At the end of January, I had the great honor and pleasure of attending Nutrition During Pregnancy and Lactation: Exploring New Evidence – A Workshop, a 2-day workshop at the National Academy of Sciences (NASEM) in Washington, DC. The National Academies of Health and Medicine sponsored this workshop to “explore the current state of the science on nutrients, dietary patterns, nutritional supplements, and other nutrition-based topics relevant to pregnancy and lactation. The workshop topics will include discussion of equity in access to nutritional care for women of childbearing age.” The last in-depth compilation of knowledge about this crucial topic was published by the Institute of Medicine (now the National Academy of Medicine) in 1990!

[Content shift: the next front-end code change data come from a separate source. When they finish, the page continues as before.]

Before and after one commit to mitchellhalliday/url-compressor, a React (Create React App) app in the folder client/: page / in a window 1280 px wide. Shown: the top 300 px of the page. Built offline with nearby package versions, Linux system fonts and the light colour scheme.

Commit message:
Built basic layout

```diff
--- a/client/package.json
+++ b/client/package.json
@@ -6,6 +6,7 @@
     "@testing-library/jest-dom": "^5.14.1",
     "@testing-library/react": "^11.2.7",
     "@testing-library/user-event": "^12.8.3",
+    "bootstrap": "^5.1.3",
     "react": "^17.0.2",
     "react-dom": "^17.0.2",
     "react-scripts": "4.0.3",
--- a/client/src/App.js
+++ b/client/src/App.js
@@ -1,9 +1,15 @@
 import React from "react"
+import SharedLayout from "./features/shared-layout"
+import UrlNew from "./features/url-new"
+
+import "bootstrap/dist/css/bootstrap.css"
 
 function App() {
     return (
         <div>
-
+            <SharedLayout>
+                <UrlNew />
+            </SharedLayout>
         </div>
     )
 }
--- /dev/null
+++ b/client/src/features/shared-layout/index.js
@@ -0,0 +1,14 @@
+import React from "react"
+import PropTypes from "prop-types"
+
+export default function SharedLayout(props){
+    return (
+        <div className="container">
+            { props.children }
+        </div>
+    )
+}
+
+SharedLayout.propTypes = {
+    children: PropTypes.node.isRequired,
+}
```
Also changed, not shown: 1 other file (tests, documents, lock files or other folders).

Backstory of this workshop: In developing the 2020 DGA, the 2020 Dietary Guidelines Advisory Committee (DGAC) has developed a list of questions about nutrition needs in this crucial timeframe, and has begun an evidence review. A new Ad Hoc Committee led by Dr. Kathryn Dewey was identified to explore the infancy questions. This January meeting is the DGAC bringing together top notch researchers who could share cutting-edge information about the research to inform their knowledge on those questions. Attending 2 days of concise and information dense presentations beginning at 8 am and running through 5 pm, was kind of like sitting in on a high-level nutrition briefing, in a similar vein to the intense briefings I was sure were going on right across the street at the Department of State. It was definitely nutrition science brain gym for me!
In order to summarize my learning, and share that knowledge with all of you, I live-tweeted the event. Below are my tweets in chronological order. Next week we will share a summary of Day 2. NASEM has made the videos of the Nutrition during Pregnancy & Lactation available here.
January 29, 2020
Anna Maria Siega-Riz updated us about changes among new parents since the 1990 IOM reports on nutrition in pregnancy and lactation: birthing folk today are older, heavier, less likely to smoke, more likely to birth surgically, and more likely to be diabetic.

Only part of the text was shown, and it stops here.